by Ben Rosener
May 13, 2022
Spencer Strider

This is “The Watchlist.”

The Watchlist is a weekly column designed to help you monitor and pick up players in the coming weeks. Whether they’re waiver wire or trade targets, these are the players you’ll want to add now before becoming the hot waiver commodity or trade target in a week or two.

Using underlying and advanced metrics, “The Watchlist” will help you get ahead of the competition in your league and reap the rewards later from your pickups.

The players could be anyone from a prospect in an Ideal situation close to the Majors, a reliever in a saves+holds league, or even a starter doing well with misleading surface-level stats like ERA.

They might even be hitters with quality underlying stats. Or they could be none of those types of players and a different kind of player entirely. The point is that they’ll help you find success in your fantasy league while staying ahead of the curve of your league mates.

The payoff might not be immediate, but they should eventually provide significant value, more often than not.

These are some of those players for this week.

Spencer Strider (RP – ATL)

It seems more like a matter of “when” instead of “if” Spencer Strider will enter Atlanta’s rotation picture.

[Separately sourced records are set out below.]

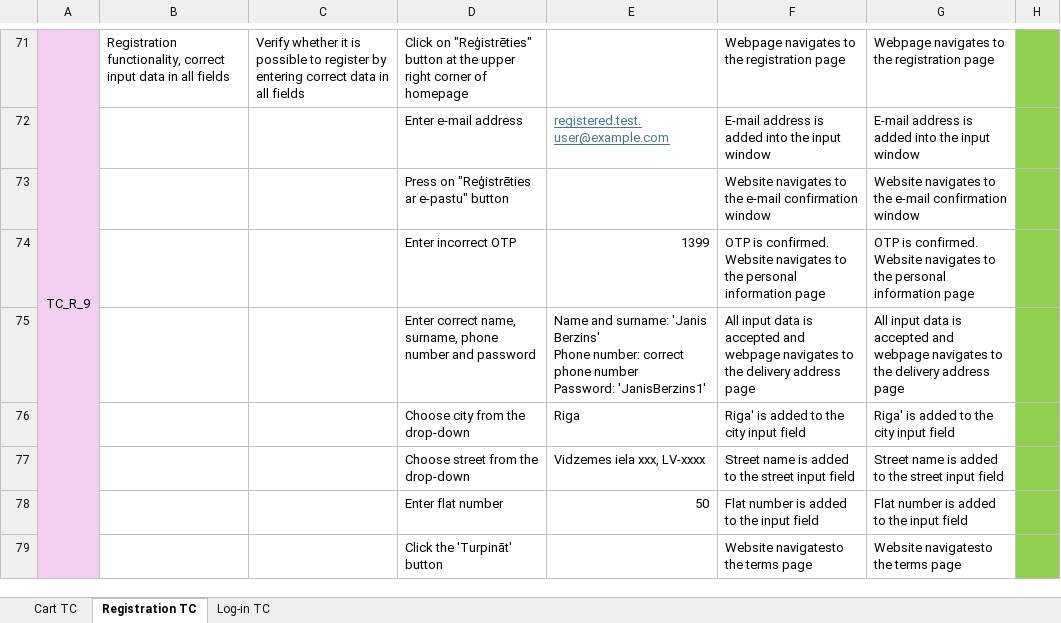
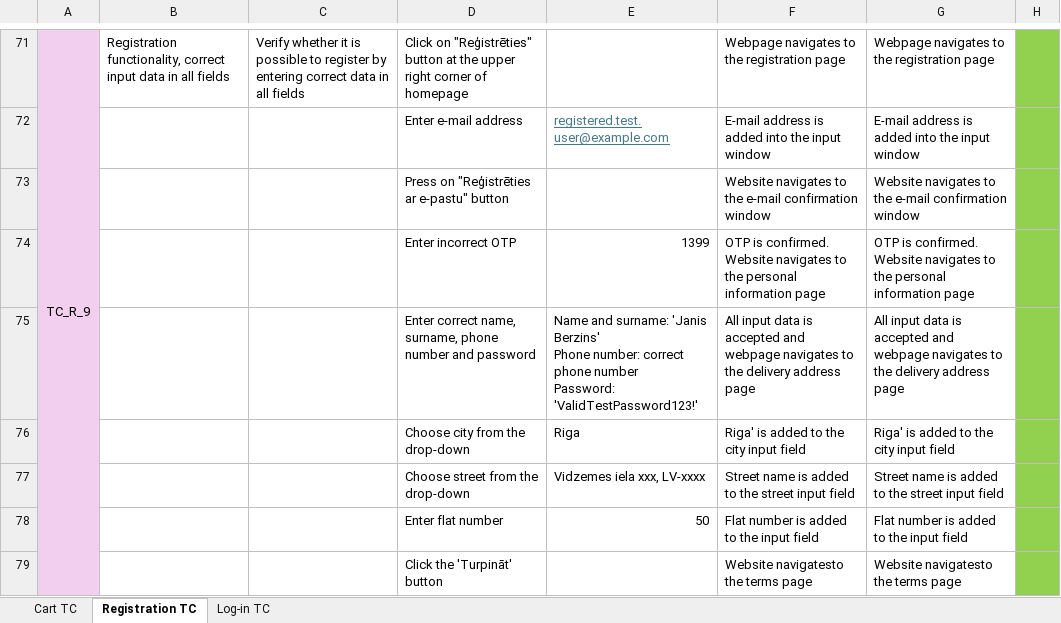
Before and after one commit to MartinsR112/qa-portfolio, an Excel workbook: manual-testing/barbora-webshop-testing/test-cases/Test cases.xlsx, sheet Registration TC, drawn as a sheet; only a part is shown, gaps mark what is left out; values as stored, in another font and other column widths than the file's, no borders; ↵ is a line break in a cell; the diff names each change by its address in the sheet, - before the commit and + after, or states it on an @@ line.

Commit message:
Update bug report and test cases

```diff
--- a/manual-testing/barbora-webshop-testing/test-cases/Test cases.xlsx (sheet Registration TC)
+++ b/manual-testing/barbora-webshop-testing/test-cases/Test cases.xlsx (sheet Registration TC)
-E75: …number ↵ Password: 'JanisBerzins1'
+E75: …number ↵ Password: 'ValidTestPassword123!'
```
Also changed, not shown: manual-testing/barbora-webshop-testing/bug-report/Bug report.xlsx.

The team’s four best starters, Max Fried, Kyle Wright, Ian Anderson, and Charlie Morton, all have six starts each.

After that quarter, the National League East club has mixed and matched, with three different starters taking the mound and a fourth pitcher, Jesse Chavez, used as an opener.

Among the traditional starters, the results haven’t been ideal:

Those are rather small sample sizes, especially in the case of Muller, but that Atlanta hasn’t found a consistent fifth starter certainly isn’t helping the defending champs.

Enter Strider, who has been excellent when called upon. The right-hander has surrendered just four earned runs in 16.2 innings spread over six appearances this season. If you’re doing the math at home, that comes out at a 2.16 ERA. He’s also racked up 24 strikeouts compared to nine walks. If you’re still doing the math at home, that comes out to a 36.4% strikeout rate.

In fact, the 24-year-old actually pitched after Chavez as the bulk pitcher, following the veteran’s appearance as an opener. Strider struck out eight of the 16 batters he faced that day while scattering four hits in four shutout innings. It’s potentially a preview of what’s to come in longer stints. Four of the right-hander’s six appearances have lasted at least three innings this season.

Armed with a four-seam fastball averaging 98.5 MPH and a slider sporting a 42.9% whiff rate, Strider possesses exciting fantasy upside with his ability to miss bats and sport a low WHIP and ERA.

And it’s not just the slider that misses bats. The four-seamer does too.

Best Four-Seam Fastball Whiff Rates, Minimum 150 Four-Seamers Thrown:

If you have the bench space, pick up Strider now. You’ll be getting a pitcher with top-30 fantasy upside at his position.

And, even if he doesn’t spend the entire year in the rotation, his stuff is simply too good to be utilized in a non-key role. If he’s not in the rotation, Strider could be a valuable multi-inning reliever for fantasy managers, specifically those in saves+holds leagues. Think Strider’s current teammate Collin McHugh when McHugh was in Tampa Bay last season.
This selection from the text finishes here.